However, some analysts warned that Paypal was grossly overvalued.
In a 2020 interview with CNBC, Chantico Global founder and CEO Gina Sanchez said Paypal was highly overvalued compared to other credit card service companies such as American Express.
She argued that, although the payment method differs, both companies are driven by the same underlying factor – transaction volumes.
In late 2021, Paypal’s share price came under immense pressure and fell from a high of over $300 to below $100 in 2022.
As inflationary pressures increased and an interest rate hiking cycle became more probable, investors saw a difficult time ahead for Paypal.
However, the macroeconomic conditions were not the main reason for the price drop.
At the end of 2021, Paypal’s management gave its outlook for the 2022 financial year with its growth estimates.
Revenue and profit projections were lower than previous estimates and below analysts’ expectations.
It concerned many investors as it seemed like Paypal had reached the end of its growth stage. The company’s core performance measures substantiate this view.
The chart below shows the total purchase value of all transactions processed by Paypal in a trailing year with a quarterly step.
It reveals that the increase in value of the transactions has been slowing since mid-2021.
Paypal’s growth slowdown can also be seen in its client base over the last few years.

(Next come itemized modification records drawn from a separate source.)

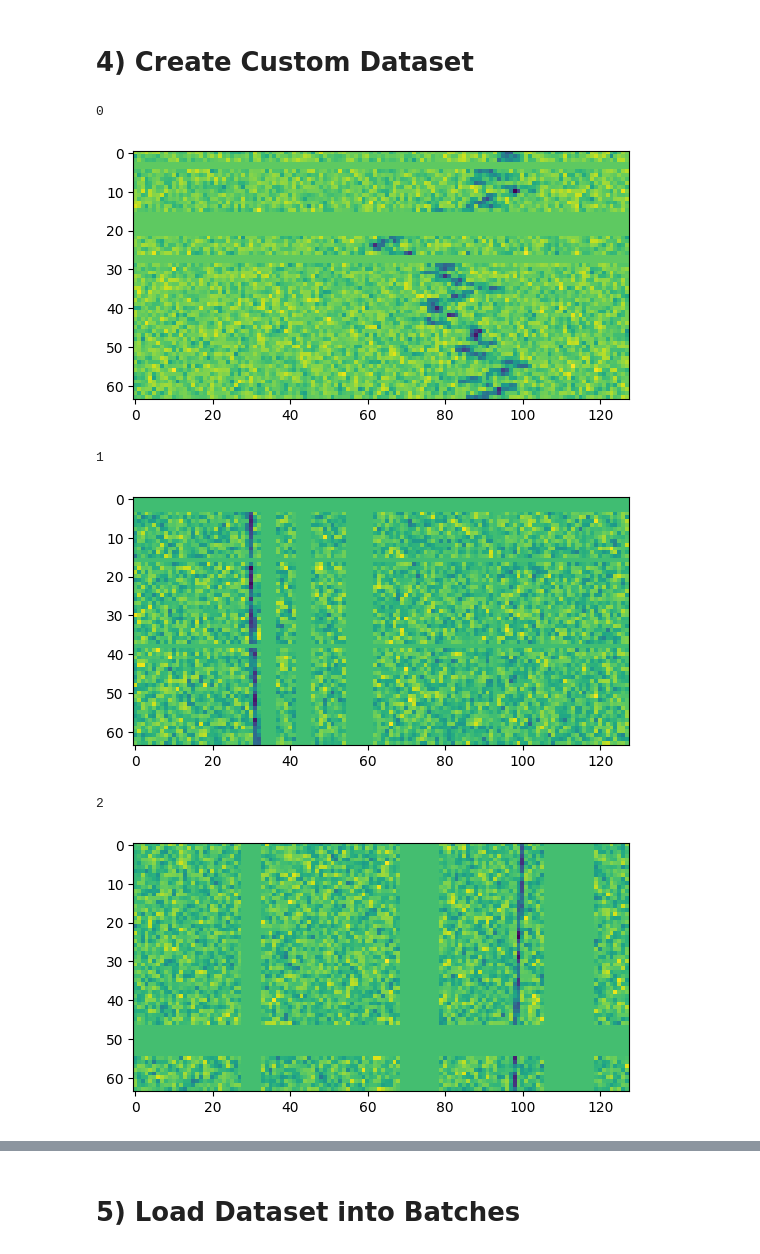
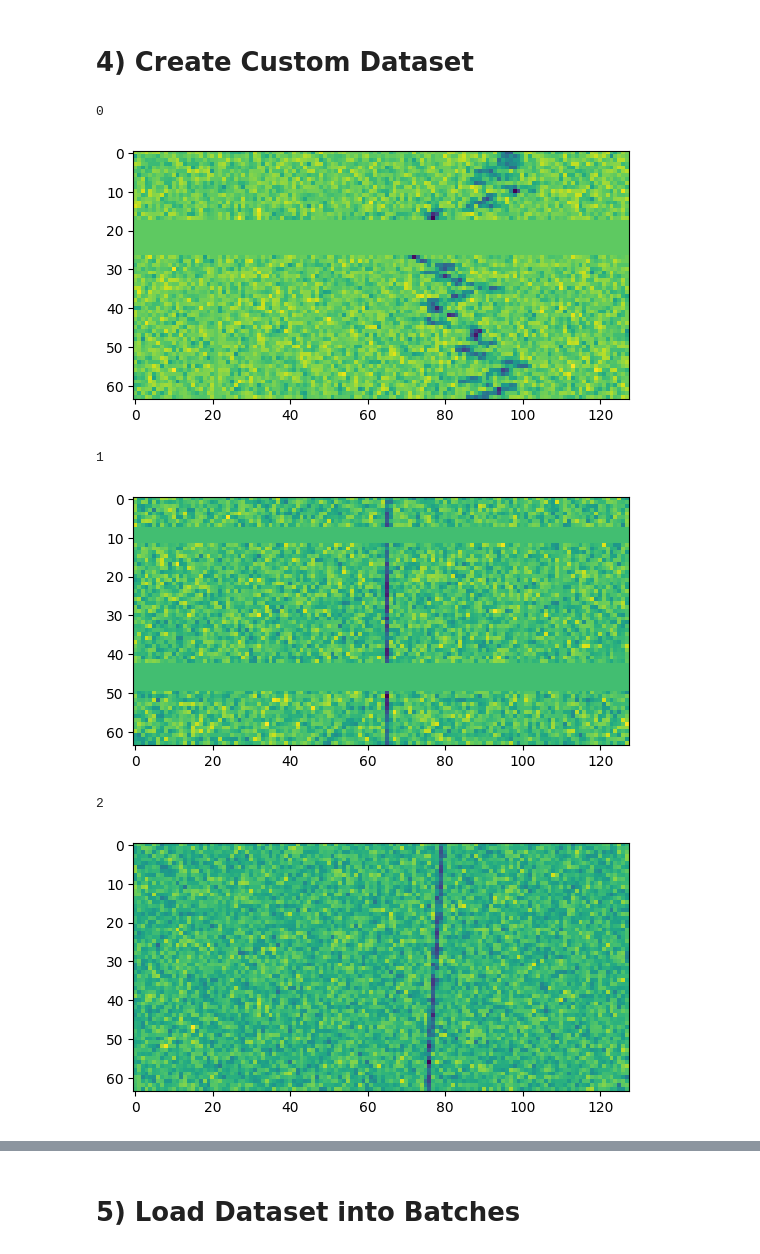
Before and after one commit to balarcode/deep-learning, a Jupyter notebook: telecommunications/radio_signal_classification/radio_signal_classification.ipynb, the cells around one changed output, grey strips where cells are left out. Cells and saved outputs as stored; diff of their text form; code cells hidden in the pictures.

```diff
--- a/telecommunications/radio_signal_classification/radio_signal_classification.ipynb
+++ b/telecommunications/radio_signal_classification/radio_signal_classification.ipynb
@@ -104,5 +104,5 @@ display_spectrogram(idx)
 # %%
 # Plot the spectrogram
-idx = 1808 # Spectrogram index
+idx = 808 # Spectrogram index
 display_spectrogram(idx)
 # %% [output]
@@ -208,21 +208,21 @@ plt.imshow(image.permute(0, 1, 2).squeeze())
 print(label)
 # %% [output]
 0
-[figure, old version]
+[figure, new version]
 # %%
-idx = 3102 # Narrowband_1
+idx = 1102 # Narrowband_1
 image, label = trainset[idx]
 plt.imshow(image.permute(0, 1, 2).squeeze())
 print(label)
 # %% [output]
 1
-[figure, old version]
+[figure, new version]
 # %%
-idx = 901 # Narrowband_2
+idx = 401 # Narrowband_2
 image, label = trainset[idx]
 plt.imshow(image.permute(0, 1, 2).squeeze())
 print(label)
 # %% [output]
 2
-[figure, old version]
+[figure, new version]
 # %%
```
Also changed, not shown: parts of 10 cells of this notebook.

The company enjoyed strong client growth for two decades but started to slow in 2019. There was no increase in clients from Q1 2022 to Q2 2022.
The slowdown in client growth and transaction volumes reveals why many investors dumped the stock in search of more value.
Paypal is viewed as a growth stock, and the premium paid for the stock was valued on the company’s expected growth.
As soon as the company showed signs of deteriorating growth, the premium paid for the stock quickly lost its value.
Paypal is still trading at an elevated P/E ratio of 51 times, and if its growth continues to slow, it may still be overvalued.